In a large bowl, whisk the corn syrup and brown sugar together until smooth.  Whisk in the melted butter, then add the eggs one at a time, beating until you have a smooth, foamy mixture  Add the espresso powder, vanilla, cinnamon, and salt and give the batter a good mix.  Rap the bowl against the counter a couple of times to pop any bubbles that might have formed, then stir in the pecans and chocolate.  Turn the filling into the curst.

Bake the pie for 15 minutes.  Meanwhile, make a foil shield for the crust by cutting a 9-inch circle out of the center of an 11- or 12-inch square of aluminum foil.

Lower the oven temperature to 350°F.  Place the foil shield on top of the pie crust--the filling will be exposed, the crust covered by the foil.  Bake the pie for another 15 to 20 minutes (total baking time is 30 to 35 minutes), or until it has puffed (the middle and the edges should be fairly evenly puffed), is beautifully browned and no longer jiggles when tapped.  Transfer the pie plate to a rack, remove the shield and cool to room temperature.

Heirloom Squash and Sage Pie

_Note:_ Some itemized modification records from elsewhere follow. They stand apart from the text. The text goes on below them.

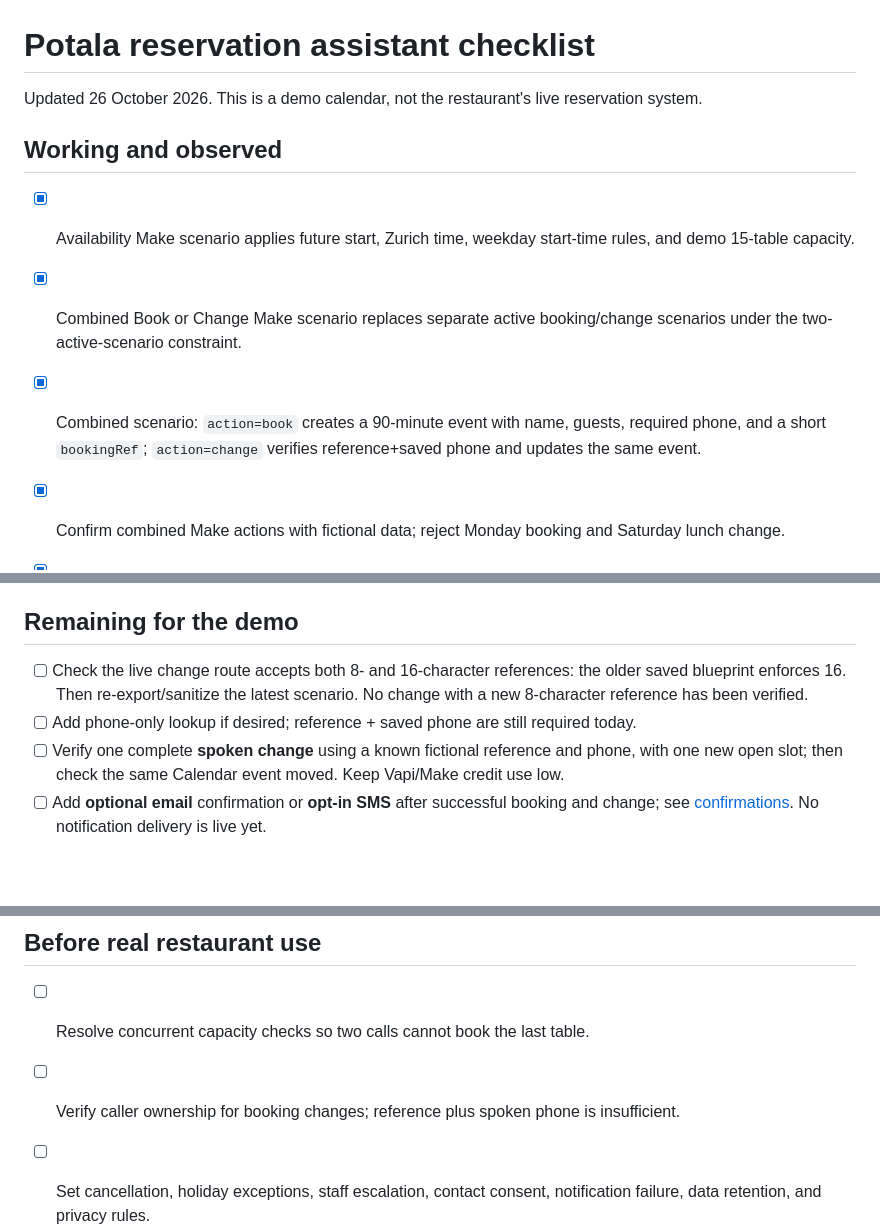
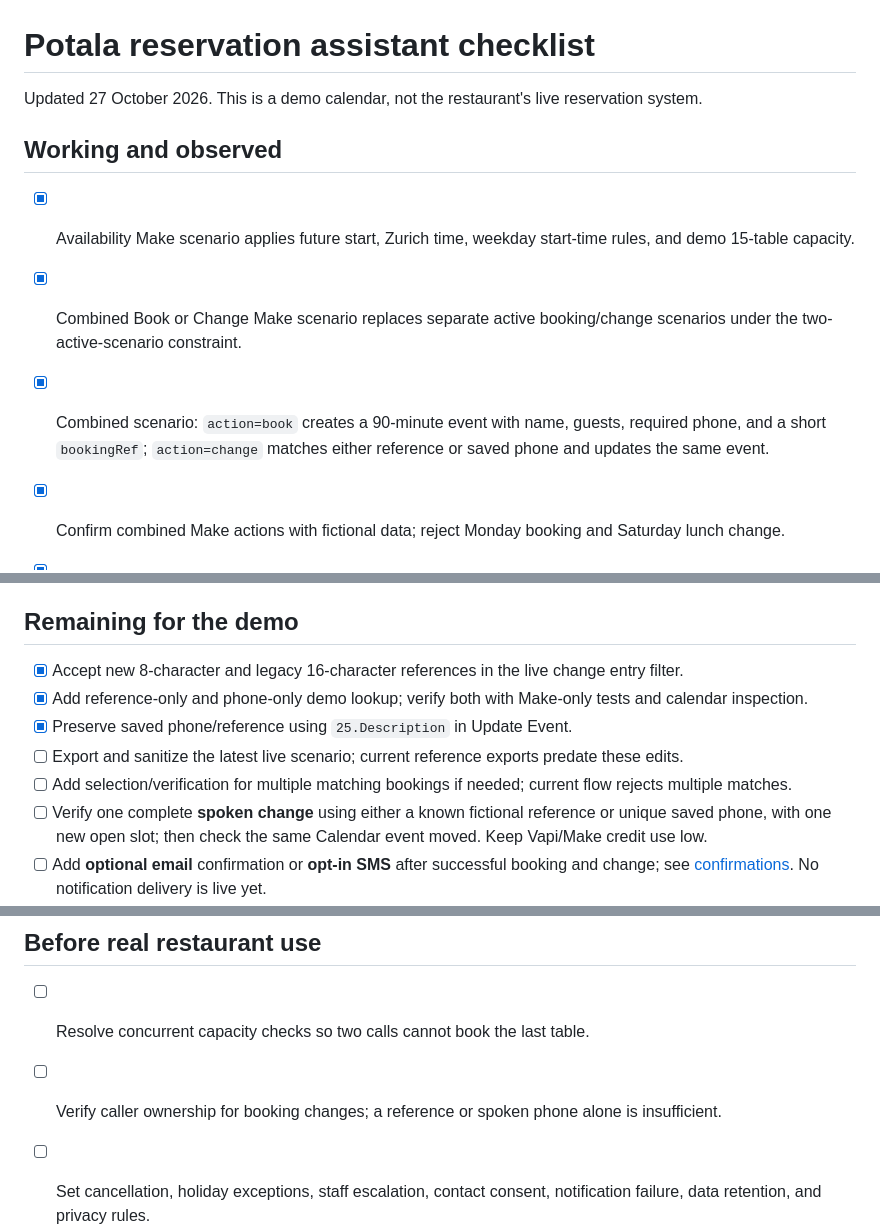
Before and after one commit to lotushub/potala-voice-reservation-demo, a Markdown page: docs/checklist.md, 3 parts joined by grey strips. Rendered like a GitHub page; blank space fills up the shorter version.

Commit message:
Document either-identifier demo lookup and verified Make changes

```diff
--- a/docs/checklist.md
+++ b/docs/checklist.md
@@ -1,12 +1,12 @@
 # Potala reservation assistant checklist
 
-Updated 26 October 2026. This is a demo calendar, not the restaurant's live reservation system.
+Updated 27 October 2026. This is a demo calendar, not the restaurant's live reservation system.
 
 ## Working and observed
 
 - [x] Availability Make scenario applies future start, Zurich time, weekday start-time rules, and demo 15-table capacity.
 - [x] Combined Book or Change Make scenario replaces separate active booking/change scenarios under the two-active-scenario constraint.
-- [x] Combined scenario: `action=book` creates a 90-minute event with name, guests, required phone, and a short `bookingRef`; `action=change` verifies reference+saved phone and updates the same event.
+- [x] Combined scenario: `action=book` creates a 90-minute event with name, guests, required phone, and a short `bookingRef`; `action=change` matches either reference or saved phone and updates the same event.
 - [x] Confirm combined Make actions with fictional data; reject Monday booking and Saturday lunch change.
 - [x] Publish Vapi assistant with German first message, English switch, multilingual transcription, and three tools for availability, booking, change.
 - [x] Short voice test: change intent without a reference was handled in English and did not call booking/availability tools.
@@ -19,9 +19,12 @@ Updated 26 October 2026. This is a demo calendar, not the restaurant's live rese
 
 ## Remaining for the demo
 
-- [ ] Check the live change route accepts both 8- and 16-character references: the older saved blueprint enforces 16. Then re-export/sanitize the latest scenario. No change with a new 8-character reference has been verified.
-- [ ] Add phone-only lookup if desired; reference + saved phone are still required today.
-- [ ] Verify one complete **spoken change** using a known fictional reference and phone, with one new open slot; then check the same Calendar event moved. Keep Vapi/Make credit use low.
+- [x] Accept new 8-character and legacy 16-character references in the live change entry filter.
+- [x] Add reference-only and phone-only demo lookup; verify both with Make-only tests and calendar inspection.
+- [x] Preserve saved phone/reference using `25.Description` in Update Event.
+- [ ] Export and sanitize the latest live scenario; current reference exports predate these edits.
+- [ ] Add selection/verification for multiple matching bookings if needed; current flow rejects multiple matches.
+- [ ] Verify one complete **spoken change** using either a known fictional reference or unique saved phone, with one new open slot; then check the same Calendar event moved. Keep Vapi/Make credit use low.
 - [ ] Add **optional email** confirmation or **opt-in SMS** after successful booking and change; see [confirmations](confirmations.md). No notification delivery is live yet.
 - [x] Add a sanitized combined Make blueprint reference in `make/`. Reconnect and verify it after import; it is not an automatically restored live scenario.
 - [ ] Confirm new Vapi organization's balance and recreate three tools and assistant if changing organizations; update the web page's public key and assistant ID in each browser.
@@ -30,6 +33,6 @@ Updated 26 October 2026. This is a demo calendar, not the restaurant's live rese
 ## Before real restaurant use
 
 - [ ] Resolve concurrent capacity checks so two calls cannot book the last table.
-- [ ] Verify caller ownership for booking changes; reference plus spoken phone is insufficient.
+- [ ] Verify caller ownership for booking changes; a reference or spoken phone alone is insufficient.
 - [ ] Set cancellation, holiday exceptions, staff escalation, contact consent, notification failure, data retention, and privacy rules.
 - [ ] Set up production calendar and inbound phone routing and run approved end-to-end tests.
```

1 blind baked 9-inch pie crust
1 medium or 2 small pumpkins and/or sweet winter heirloom squashes, such as Triamble, red kabocha, or butternut (about 1 1/2 pounds total), cut into halves and seeds removed
Extra-virgin olive oil, for drizzling
3 large eggs plus 2 large egg yolks
1 cup heavy cream
1/2 cup packed dark-brown sugar
2 tablespoons brandy
1 tablespoon finely chopped fresh sage
1 teaspoon ground cinnamon
1 teaspoon ground ginger
1/4 teaspoon ground allspice
1/8 teaspoon ground cloves
1/8 teaspoon ground nutmeg
Salt and freshly ground pepper
Sage leaves for garnish
Lightly sweetened freshly whipped cream, for serving

Preheat oven to 400°F.

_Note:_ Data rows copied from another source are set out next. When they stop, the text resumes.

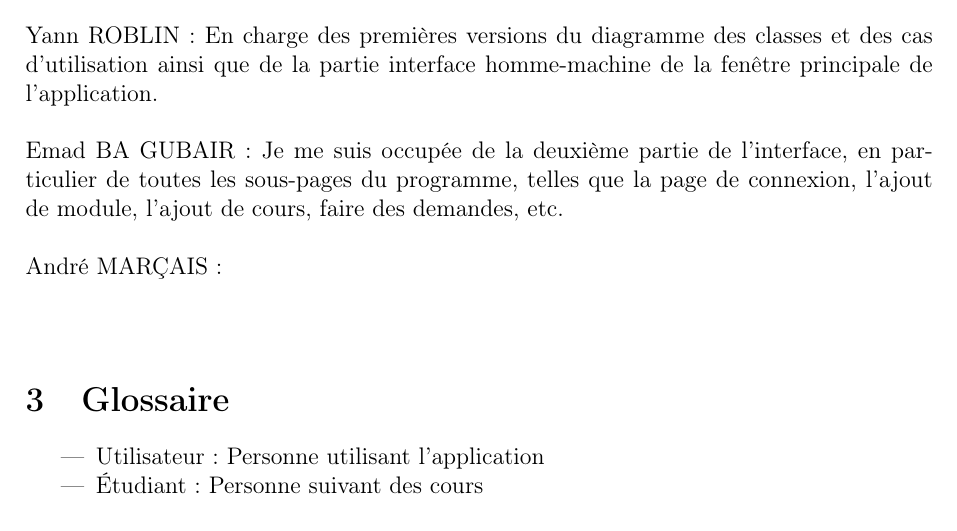
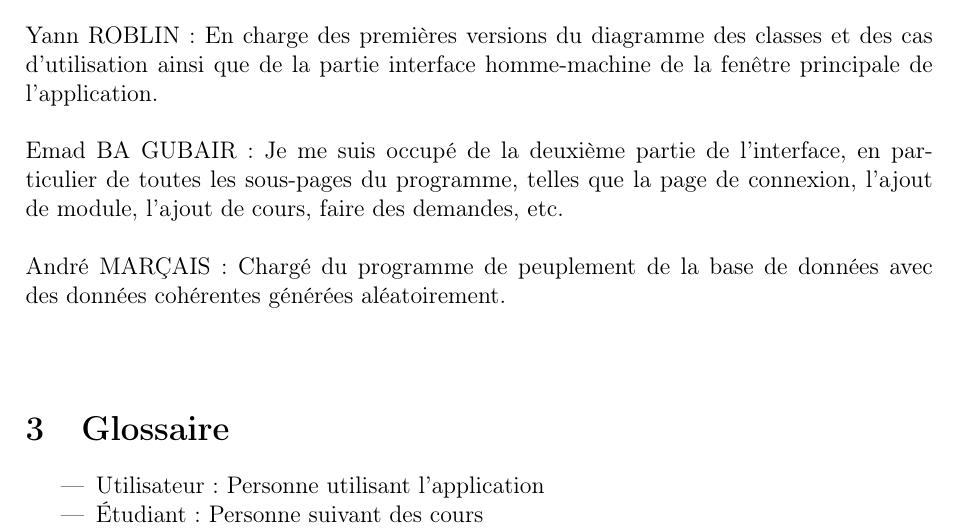
Before and after one commit to tombartos/projet-planning, a LaTeX document (Doc/Rapport/Compte Rendu.tex): part of page 3 of 20, cut so that both start at the same text. Compiled offline with pdfLaTeX.

Commit message:
fin rapport

```diff
--- a/Doc/Rapport/Compte Rendu.tex
+++ b/Doc/Rapport/Compte Rendu.tex
@@ -34,9 +34,9 @@ des requêtes JPQL).\\\\
 Yann ROBLIN : En charge des premières versions du diagramme des classes et des cas d'utilisation ainsi que de la partie
 interface homme-machine de la fenêtre principale de l'application.
 \\\\
-Emad BA GUBAIR :   Je me suis occupée de la deuxième partie de l’interface, en particulier de toutes les sous-pages du programme,
+Emad BA GUBAIR :   Je me suis occupé de la deuxième partie de l’interface, en particulier de toutes les sous-pages du programme,
 telles que la page de connexion, l’ajout de module, l’ajout de cours, faire des demandes, etc.\\\\
-André MARÇAIS :  \\\\%TODO
+André MARÇAIS : Chargé du programme de peuplement de la base de données avec des données cohérentes générées aléatoirement. \\\\
 
 \section{Glossaire}
 \begin{itemize}
```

Drizzle pumpkin and squash wedges with olive oil, and roast cut-side down on a rimmed baking sheet until tender (times will vary).  Remove from oven, peel when cool, and allow to drain in a cheesecloth-lined sieve, weighted, for at least 2 hours or preferably overnight.  Once drained, puree in a food processor until smooth.  You should have 2 cups puree for the pie.  Any leftover is perfect for ravioli or soup!

Reduce oven temperature to 325°F. Whisk pumpkin and squash puree, eggs, egg yolks, heavy cream, sugar, brandy, sage, cinnamon, ginger, allspice, cloves, nutmeg, 3/4 teaspoon salt, and 1/8 teaspoon pepper in a bowl.

Pour filling into pie shell, and smooth top using an offset spatula. Garnish with a few sage leaves, if you like.  Bake until just set but still slightly wobbly in the center, about 1 hour (filling will continue to set as it cools). Let cool on a wire rack. Serve slightly warm, at room temperature, or chilled, with whipped cream.
Note: I wrote this recipe for the November 2011 issue of Martha Stewart Living.  If it looks familiar that's why.

And of course: Aaron's pie crust


  1. Hi,
    Your Thanksgiving series has been really helpful!
    I have 2 questions:
    1. Do you cook with vegetable shortening?
    2. Do you use organic unrefined sugars or plain white granulated sugar?

    1. Hi!

      1. I don't use vegetable shortening because I really just don't like how it tastes. If you can't or don't want to use all butter, spectrum makes a nice, organic, non-gmo and fairly neutral tasting veg shortening. You can replace half or all of of the butter in the crust recipe with shortening if you like. If you are going for something dairy free, lard is a good option, too. Aaron (author of the pie crust recipe) is now dairy free and has been talking about freezing pieces of coconut oil and treating them like butter.

      2. For nearly everything I use organic sugar, but in caramels and meringues I use plain white sugar because I find that the molasses and other stuff that sticks around in the unrefined organic stuff can sometimes mess with the chemical reactions I need to happen.

      Happy cooking!

    2. Thanks Samin. Ack, I can't believe Thanksgiving's already over!